Our Moods Are Contagious

By Chris Chittenden

“An eye can threaten like a loaded and leveled gun, or it can insult like hissing or kicking; or, in its altered mood, by beams of kindness, it can make the heart dance for joy.”

… Ralph Waldo Emerson, (1803 - 1882) US philosopher, poet, essayist

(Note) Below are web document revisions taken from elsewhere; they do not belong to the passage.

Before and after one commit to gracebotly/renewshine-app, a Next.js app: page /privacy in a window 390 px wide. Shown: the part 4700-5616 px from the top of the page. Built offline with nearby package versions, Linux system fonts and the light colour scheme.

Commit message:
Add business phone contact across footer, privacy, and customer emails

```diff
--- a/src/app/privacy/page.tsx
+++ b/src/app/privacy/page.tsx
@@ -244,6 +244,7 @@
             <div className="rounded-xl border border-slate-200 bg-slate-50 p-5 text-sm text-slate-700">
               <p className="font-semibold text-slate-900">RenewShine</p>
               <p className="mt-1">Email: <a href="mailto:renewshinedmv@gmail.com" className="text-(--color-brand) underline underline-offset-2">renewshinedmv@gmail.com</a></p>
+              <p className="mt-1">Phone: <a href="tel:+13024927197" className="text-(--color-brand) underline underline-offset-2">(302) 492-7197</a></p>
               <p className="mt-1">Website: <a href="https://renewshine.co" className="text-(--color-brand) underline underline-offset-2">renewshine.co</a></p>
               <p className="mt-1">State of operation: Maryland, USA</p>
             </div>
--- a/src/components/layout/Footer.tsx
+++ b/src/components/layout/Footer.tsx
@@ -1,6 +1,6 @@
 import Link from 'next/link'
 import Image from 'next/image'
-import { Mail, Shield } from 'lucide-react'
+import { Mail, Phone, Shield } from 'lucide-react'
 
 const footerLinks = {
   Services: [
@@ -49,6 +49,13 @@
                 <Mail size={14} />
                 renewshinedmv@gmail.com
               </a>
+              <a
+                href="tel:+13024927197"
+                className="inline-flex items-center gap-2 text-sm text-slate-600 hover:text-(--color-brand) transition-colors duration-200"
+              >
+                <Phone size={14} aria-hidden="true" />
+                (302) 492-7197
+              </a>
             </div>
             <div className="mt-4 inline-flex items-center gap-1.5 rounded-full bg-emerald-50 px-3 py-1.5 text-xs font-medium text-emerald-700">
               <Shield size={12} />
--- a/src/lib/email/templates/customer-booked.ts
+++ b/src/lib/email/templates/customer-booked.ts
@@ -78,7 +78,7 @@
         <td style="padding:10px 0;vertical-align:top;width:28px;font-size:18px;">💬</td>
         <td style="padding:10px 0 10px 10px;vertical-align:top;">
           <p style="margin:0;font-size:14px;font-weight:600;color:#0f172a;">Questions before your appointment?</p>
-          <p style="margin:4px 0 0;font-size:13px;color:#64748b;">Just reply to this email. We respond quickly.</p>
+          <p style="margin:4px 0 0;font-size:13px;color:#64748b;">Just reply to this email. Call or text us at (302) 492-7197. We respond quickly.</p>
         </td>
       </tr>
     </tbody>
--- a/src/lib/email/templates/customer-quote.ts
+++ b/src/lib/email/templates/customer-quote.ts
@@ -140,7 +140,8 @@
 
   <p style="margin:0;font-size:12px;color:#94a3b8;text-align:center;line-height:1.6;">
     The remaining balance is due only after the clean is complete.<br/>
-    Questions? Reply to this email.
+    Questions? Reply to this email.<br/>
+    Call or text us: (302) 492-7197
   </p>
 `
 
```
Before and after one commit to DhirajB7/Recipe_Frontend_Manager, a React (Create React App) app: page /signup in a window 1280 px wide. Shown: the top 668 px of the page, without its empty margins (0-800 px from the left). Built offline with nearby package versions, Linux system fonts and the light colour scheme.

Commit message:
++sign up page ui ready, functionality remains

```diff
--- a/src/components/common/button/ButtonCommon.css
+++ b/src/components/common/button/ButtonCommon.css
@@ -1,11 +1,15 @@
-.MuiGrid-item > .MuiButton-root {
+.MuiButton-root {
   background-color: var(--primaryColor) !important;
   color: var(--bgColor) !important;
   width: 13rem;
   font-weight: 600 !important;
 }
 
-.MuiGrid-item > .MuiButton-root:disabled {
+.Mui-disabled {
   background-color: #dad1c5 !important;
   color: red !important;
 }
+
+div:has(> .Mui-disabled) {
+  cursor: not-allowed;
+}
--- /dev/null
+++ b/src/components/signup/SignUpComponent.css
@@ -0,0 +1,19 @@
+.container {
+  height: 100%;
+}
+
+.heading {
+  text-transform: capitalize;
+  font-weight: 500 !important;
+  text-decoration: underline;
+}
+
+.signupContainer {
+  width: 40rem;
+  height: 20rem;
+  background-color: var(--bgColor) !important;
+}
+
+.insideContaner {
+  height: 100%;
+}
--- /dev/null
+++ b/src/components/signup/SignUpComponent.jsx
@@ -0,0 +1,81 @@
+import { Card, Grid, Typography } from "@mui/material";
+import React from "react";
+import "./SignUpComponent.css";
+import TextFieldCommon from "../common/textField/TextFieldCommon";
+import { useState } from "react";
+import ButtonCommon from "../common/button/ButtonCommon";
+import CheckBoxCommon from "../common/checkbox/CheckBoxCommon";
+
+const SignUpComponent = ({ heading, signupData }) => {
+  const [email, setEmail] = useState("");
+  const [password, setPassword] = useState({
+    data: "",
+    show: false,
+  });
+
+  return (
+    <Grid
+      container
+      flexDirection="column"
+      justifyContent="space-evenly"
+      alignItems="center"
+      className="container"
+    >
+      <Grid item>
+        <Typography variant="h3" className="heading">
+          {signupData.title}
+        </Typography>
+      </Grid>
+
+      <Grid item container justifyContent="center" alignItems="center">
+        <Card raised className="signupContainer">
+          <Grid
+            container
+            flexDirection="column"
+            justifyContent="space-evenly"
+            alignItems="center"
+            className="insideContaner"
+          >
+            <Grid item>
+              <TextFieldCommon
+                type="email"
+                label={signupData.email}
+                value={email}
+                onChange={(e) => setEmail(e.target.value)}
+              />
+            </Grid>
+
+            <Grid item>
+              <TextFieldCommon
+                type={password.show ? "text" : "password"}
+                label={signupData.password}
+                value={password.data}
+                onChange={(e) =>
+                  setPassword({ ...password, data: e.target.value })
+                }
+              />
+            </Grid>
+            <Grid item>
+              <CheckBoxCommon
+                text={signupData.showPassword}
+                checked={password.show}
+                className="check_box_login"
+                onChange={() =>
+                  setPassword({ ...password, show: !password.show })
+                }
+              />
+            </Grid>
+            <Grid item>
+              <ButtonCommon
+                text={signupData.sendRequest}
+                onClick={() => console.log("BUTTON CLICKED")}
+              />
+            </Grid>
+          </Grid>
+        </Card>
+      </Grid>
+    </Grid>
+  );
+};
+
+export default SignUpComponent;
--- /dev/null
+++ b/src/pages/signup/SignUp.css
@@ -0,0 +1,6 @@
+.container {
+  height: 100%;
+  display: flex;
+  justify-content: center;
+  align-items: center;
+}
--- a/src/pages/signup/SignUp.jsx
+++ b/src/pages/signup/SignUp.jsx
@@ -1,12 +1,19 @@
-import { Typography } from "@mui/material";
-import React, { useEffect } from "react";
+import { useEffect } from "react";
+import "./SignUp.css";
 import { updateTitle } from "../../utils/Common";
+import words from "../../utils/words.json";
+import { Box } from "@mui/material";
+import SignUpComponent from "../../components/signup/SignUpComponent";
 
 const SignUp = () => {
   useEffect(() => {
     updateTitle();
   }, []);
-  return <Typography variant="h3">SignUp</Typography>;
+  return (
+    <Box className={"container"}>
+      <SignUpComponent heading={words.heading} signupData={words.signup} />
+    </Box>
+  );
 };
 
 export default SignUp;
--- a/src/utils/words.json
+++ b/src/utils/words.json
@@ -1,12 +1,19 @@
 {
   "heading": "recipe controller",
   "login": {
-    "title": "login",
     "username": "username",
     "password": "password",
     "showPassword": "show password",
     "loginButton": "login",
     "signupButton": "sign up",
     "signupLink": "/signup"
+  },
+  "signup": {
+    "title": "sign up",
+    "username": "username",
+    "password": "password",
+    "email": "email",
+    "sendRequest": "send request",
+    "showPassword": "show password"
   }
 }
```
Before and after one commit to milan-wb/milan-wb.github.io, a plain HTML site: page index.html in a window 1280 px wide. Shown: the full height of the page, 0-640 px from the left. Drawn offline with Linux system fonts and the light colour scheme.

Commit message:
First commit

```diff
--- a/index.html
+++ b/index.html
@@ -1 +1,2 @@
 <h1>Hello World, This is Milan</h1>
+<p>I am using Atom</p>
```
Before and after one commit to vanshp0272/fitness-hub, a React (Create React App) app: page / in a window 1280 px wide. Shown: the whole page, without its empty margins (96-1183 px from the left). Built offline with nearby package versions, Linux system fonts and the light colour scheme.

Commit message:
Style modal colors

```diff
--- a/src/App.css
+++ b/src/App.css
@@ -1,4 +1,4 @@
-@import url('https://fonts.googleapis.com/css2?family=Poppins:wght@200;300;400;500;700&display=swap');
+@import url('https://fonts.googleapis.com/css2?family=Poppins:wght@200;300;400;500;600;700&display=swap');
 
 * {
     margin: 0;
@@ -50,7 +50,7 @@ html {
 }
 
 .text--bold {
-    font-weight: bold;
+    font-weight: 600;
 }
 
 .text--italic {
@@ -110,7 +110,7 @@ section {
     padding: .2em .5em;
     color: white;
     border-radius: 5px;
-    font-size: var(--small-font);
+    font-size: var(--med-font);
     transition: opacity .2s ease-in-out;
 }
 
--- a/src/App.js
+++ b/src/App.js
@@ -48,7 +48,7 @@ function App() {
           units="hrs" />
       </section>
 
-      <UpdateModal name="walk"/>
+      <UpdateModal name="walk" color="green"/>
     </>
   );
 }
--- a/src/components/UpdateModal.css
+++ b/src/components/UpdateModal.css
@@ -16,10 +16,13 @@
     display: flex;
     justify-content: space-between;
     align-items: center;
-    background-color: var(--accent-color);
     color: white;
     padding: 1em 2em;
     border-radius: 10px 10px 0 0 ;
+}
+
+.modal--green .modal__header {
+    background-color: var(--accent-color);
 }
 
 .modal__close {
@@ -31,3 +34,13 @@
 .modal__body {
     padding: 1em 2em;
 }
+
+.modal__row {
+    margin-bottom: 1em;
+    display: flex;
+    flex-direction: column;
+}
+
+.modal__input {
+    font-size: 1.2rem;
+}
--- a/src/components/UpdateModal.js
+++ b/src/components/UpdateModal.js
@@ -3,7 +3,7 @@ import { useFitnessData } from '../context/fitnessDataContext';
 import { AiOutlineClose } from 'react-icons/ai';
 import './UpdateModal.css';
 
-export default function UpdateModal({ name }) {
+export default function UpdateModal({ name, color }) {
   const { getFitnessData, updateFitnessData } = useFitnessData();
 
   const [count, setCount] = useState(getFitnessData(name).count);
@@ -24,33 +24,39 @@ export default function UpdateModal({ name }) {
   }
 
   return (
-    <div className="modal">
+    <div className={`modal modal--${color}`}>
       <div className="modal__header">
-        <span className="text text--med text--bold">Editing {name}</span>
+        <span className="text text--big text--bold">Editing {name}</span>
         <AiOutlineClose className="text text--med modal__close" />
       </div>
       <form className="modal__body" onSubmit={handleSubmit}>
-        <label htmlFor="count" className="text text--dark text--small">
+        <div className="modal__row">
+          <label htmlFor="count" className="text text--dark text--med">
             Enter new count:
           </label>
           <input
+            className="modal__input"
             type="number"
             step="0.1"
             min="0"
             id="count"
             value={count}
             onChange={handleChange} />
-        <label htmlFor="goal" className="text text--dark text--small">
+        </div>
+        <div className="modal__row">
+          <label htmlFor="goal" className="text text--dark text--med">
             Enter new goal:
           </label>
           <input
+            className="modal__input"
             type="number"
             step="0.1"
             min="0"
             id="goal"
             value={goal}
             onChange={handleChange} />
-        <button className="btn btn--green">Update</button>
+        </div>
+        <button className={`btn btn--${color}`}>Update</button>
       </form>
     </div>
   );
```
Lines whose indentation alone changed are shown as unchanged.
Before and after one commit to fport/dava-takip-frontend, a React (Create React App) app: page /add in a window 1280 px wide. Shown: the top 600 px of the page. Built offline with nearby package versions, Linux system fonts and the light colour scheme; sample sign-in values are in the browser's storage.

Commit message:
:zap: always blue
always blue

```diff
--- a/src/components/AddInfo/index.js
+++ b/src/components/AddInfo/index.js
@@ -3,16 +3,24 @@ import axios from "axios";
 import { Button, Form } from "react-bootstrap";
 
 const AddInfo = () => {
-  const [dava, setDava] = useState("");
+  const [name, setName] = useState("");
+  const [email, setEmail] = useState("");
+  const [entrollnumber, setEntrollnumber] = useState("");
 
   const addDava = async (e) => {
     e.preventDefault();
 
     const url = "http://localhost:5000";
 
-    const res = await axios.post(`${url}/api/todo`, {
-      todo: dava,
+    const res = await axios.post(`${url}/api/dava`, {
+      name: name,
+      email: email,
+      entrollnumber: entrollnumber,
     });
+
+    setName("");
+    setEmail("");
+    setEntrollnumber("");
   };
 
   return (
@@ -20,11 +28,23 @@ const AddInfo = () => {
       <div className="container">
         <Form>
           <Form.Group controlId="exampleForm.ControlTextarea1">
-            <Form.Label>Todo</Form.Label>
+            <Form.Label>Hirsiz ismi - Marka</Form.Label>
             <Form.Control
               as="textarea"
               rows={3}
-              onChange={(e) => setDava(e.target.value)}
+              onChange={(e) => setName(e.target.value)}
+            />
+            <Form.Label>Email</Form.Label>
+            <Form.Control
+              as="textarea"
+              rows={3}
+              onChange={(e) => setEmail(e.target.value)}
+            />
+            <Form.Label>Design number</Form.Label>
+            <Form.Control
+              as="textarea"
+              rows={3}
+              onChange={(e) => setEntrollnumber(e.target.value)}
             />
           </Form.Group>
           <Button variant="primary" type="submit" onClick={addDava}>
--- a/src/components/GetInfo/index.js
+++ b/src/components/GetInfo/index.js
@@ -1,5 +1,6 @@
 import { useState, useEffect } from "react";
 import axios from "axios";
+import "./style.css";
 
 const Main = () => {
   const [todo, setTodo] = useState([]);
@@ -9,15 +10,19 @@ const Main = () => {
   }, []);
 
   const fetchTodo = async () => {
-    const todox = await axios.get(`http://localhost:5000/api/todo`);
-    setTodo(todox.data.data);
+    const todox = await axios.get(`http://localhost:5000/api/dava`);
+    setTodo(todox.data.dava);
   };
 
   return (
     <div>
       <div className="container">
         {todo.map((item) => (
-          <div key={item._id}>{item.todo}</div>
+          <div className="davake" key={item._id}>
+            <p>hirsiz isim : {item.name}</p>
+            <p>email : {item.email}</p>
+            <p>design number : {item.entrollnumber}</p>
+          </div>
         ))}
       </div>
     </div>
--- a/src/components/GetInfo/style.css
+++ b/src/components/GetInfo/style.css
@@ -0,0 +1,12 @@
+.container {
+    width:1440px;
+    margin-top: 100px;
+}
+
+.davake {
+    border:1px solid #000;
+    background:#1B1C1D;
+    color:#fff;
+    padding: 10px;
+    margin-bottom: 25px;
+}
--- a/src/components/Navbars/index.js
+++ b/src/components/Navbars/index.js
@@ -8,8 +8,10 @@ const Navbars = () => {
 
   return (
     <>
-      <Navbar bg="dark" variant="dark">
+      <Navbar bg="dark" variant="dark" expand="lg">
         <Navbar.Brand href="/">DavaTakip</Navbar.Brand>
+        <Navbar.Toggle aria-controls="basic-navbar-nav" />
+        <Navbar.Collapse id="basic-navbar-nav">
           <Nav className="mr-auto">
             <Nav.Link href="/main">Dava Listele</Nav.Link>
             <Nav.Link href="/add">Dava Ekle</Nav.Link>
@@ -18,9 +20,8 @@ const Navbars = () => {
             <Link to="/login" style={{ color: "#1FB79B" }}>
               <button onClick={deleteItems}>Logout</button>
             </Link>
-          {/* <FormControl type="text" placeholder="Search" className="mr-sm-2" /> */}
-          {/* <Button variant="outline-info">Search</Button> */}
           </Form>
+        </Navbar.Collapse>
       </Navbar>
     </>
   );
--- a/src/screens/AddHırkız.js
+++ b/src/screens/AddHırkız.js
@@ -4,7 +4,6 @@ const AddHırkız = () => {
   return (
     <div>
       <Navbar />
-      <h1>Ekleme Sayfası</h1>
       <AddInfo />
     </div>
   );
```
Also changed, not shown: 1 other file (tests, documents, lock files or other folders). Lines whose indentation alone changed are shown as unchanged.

Do you ever feel sad then find yourself in a group of happy joyous people and feel uplifted? Or maybe the opposite has happened to you, where you are feeling great and get dragged down by others who appear frustrated and angry. Research over a number of years has shown that we can catch the moods and emotions of those around. It is very likely that if you hang around with optimistic and constructive people then you will generally find yourself in a similar frame of mind. And similarly, the reverse is also valid. In the ongoing presence of pessimistic and unenthusiastic people, you are likely to find yourself feeling the same way. Studies have also shown that certain emotions, most notably, excitement, happiness, sadness, and anger seem to be more contagious than others. These studies have also found that we are more likely to catch the moods and emotions of those close to us or with whom we spend a lot of time. It would seem that there is a great deal of connectedness between our own emotional states and those with whom we spend a lot of time.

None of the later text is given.